▶ AIM OF THE TASK:
All lines of the listing that contain "return" should be shown in full.

· · · · ·

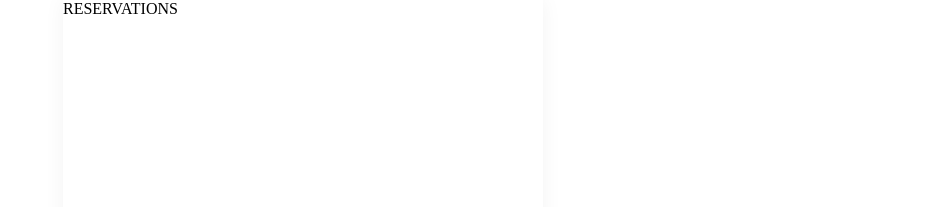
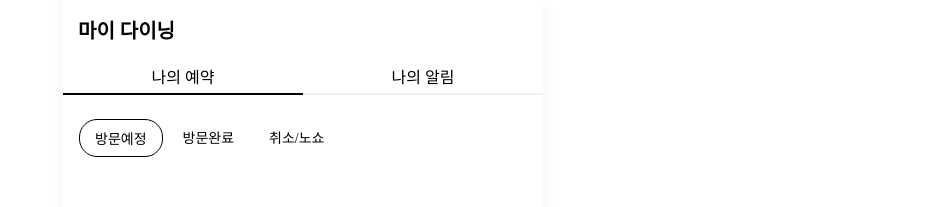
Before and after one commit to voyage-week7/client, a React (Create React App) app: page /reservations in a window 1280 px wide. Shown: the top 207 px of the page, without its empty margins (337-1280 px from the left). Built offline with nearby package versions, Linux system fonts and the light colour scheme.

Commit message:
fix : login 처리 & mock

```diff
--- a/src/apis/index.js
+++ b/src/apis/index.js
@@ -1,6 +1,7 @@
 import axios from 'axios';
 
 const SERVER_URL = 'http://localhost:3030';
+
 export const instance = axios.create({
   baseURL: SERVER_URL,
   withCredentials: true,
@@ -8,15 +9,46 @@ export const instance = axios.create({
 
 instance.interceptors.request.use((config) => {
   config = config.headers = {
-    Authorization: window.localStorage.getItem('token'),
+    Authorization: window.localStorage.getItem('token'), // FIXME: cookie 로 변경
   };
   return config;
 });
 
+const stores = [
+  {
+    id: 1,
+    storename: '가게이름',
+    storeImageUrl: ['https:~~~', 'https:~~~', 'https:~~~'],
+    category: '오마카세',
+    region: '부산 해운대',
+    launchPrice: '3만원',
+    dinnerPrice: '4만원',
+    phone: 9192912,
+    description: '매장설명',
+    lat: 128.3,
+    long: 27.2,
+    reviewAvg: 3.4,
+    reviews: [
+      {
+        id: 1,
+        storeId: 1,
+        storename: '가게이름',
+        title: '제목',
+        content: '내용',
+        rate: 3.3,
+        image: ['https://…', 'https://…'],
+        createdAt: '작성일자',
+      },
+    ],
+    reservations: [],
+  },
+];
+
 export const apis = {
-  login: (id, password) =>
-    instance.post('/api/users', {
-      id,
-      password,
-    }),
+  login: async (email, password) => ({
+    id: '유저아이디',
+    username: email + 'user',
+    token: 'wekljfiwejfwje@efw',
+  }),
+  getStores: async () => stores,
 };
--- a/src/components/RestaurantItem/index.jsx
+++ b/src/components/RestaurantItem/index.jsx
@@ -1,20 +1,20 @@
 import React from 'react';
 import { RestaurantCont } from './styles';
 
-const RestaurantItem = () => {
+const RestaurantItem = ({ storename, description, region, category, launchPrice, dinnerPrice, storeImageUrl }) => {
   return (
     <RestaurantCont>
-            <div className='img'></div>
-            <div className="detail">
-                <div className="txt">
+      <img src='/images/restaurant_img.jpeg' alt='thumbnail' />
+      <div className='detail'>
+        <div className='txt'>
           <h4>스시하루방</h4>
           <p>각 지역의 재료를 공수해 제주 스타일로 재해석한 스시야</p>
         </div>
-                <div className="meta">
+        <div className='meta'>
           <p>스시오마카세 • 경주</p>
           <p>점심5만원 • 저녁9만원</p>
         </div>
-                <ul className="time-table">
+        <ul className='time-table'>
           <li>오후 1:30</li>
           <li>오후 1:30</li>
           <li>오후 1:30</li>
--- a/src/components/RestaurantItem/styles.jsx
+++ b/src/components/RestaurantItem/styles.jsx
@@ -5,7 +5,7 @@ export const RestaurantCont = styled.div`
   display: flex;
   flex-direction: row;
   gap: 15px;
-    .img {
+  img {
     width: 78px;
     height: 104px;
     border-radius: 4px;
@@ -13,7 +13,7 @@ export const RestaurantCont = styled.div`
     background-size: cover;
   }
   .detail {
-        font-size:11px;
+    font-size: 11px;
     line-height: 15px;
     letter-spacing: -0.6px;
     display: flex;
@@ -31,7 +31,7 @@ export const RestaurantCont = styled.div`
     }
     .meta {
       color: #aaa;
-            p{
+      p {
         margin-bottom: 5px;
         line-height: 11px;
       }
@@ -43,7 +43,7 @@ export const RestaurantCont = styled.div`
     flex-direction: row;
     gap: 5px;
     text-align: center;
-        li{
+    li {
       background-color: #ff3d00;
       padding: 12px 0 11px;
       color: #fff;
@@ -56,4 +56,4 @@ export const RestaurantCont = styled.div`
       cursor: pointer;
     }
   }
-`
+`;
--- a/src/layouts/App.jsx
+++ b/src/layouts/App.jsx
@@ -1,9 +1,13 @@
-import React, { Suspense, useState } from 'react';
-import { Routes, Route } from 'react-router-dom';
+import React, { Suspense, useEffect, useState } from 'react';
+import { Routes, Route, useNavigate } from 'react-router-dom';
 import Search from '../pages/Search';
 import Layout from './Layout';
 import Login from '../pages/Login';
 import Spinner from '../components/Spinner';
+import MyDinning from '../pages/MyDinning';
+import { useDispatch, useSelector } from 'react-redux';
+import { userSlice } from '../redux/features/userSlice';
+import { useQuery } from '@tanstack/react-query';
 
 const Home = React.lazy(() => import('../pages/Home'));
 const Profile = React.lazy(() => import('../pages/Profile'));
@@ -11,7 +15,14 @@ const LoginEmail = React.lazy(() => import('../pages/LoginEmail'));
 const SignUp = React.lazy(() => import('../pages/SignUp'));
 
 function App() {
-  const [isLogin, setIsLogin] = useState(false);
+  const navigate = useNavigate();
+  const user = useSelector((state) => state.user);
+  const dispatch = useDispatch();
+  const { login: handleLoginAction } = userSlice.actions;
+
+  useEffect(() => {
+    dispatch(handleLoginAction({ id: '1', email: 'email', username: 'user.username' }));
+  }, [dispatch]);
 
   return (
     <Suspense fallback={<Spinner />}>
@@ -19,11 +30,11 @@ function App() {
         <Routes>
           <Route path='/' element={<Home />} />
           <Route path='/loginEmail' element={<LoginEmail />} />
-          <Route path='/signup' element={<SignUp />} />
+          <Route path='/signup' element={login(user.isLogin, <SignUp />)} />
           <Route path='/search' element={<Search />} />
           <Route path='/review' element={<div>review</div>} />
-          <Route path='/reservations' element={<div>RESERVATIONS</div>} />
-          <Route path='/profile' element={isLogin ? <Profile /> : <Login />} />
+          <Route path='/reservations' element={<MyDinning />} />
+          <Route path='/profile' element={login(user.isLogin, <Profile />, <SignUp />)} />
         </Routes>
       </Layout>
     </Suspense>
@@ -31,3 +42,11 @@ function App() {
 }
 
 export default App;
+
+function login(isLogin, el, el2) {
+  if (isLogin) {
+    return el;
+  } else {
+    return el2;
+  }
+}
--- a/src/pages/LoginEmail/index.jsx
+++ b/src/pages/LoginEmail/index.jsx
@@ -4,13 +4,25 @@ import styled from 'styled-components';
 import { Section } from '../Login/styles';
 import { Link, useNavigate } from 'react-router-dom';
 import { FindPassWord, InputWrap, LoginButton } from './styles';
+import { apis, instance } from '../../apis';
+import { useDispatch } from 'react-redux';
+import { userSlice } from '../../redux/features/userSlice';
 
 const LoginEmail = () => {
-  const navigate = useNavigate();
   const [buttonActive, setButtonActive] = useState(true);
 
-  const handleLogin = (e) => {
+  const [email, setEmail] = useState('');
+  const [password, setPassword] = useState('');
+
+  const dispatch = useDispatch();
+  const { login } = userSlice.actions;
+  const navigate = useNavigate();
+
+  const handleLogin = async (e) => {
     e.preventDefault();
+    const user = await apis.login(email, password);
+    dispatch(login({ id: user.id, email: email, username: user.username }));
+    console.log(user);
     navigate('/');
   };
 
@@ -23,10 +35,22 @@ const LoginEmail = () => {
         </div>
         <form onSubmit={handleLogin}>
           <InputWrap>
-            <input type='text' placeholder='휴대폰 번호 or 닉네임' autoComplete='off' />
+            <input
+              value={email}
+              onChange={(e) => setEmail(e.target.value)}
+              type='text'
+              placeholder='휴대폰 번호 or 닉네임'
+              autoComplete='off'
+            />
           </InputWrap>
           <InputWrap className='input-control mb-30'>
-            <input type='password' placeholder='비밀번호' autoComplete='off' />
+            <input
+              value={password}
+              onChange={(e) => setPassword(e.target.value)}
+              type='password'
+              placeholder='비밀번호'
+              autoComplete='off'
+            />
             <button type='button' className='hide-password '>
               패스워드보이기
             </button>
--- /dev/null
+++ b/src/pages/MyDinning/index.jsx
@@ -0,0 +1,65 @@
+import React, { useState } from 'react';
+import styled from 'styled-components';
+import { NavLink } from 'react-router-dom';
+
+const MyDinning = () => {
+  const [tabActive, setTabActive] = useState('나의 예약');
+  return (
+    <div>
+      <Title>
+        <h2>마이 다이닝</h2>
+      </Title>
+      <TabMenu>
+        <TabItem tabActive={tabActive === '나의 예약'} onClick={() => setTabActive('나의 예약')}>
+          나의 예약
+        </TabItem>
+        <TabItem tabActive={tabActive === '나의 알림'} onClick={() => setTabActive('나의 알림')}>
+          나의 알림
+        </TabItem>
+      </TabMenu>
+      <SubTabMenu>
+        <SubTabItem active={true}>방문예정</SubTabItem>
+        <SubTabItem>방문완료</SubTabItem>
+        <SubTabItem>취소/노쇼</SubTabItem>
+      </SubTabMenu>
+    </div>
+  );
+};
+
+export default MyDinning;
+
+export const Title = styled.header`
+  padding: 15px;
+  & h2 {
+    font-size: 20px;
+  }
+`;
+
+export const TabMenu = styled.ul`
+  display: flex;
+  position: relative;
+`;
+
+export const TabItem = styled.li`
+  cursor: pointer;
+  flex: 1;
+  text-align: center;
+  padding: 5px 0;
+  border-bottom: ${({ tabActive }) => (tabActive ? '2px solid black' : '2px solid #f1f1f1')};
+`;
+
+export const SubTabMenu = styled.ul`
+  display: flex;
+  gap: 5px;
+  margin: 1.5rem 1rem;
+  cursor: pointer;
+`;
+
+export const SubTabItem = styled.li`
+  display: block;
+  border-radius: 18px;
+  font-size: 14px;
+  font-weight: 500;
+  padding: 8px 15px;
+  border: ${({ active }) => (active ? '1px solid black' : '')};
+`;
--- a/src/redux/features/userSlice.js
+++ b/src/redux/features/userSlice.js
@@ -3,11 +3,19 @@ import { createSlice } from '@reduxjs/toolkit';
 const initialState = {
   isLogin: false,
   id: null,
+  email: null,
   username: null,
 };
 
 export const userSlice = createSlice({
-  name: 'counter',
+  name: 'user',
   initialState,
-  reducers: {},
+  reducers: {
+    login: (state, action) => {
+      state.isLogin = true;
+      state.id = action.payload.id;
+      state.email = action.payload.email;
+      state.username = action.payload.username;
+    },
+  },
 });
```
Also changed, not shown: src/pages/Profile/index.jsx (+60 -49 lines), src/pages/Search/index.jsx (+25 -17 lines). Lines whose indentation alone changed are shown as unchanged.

· · · · ·

▶ EXERCISE RESULT:
   return config;
   return (
   return (
+    return el;
+    return el2;
+  return (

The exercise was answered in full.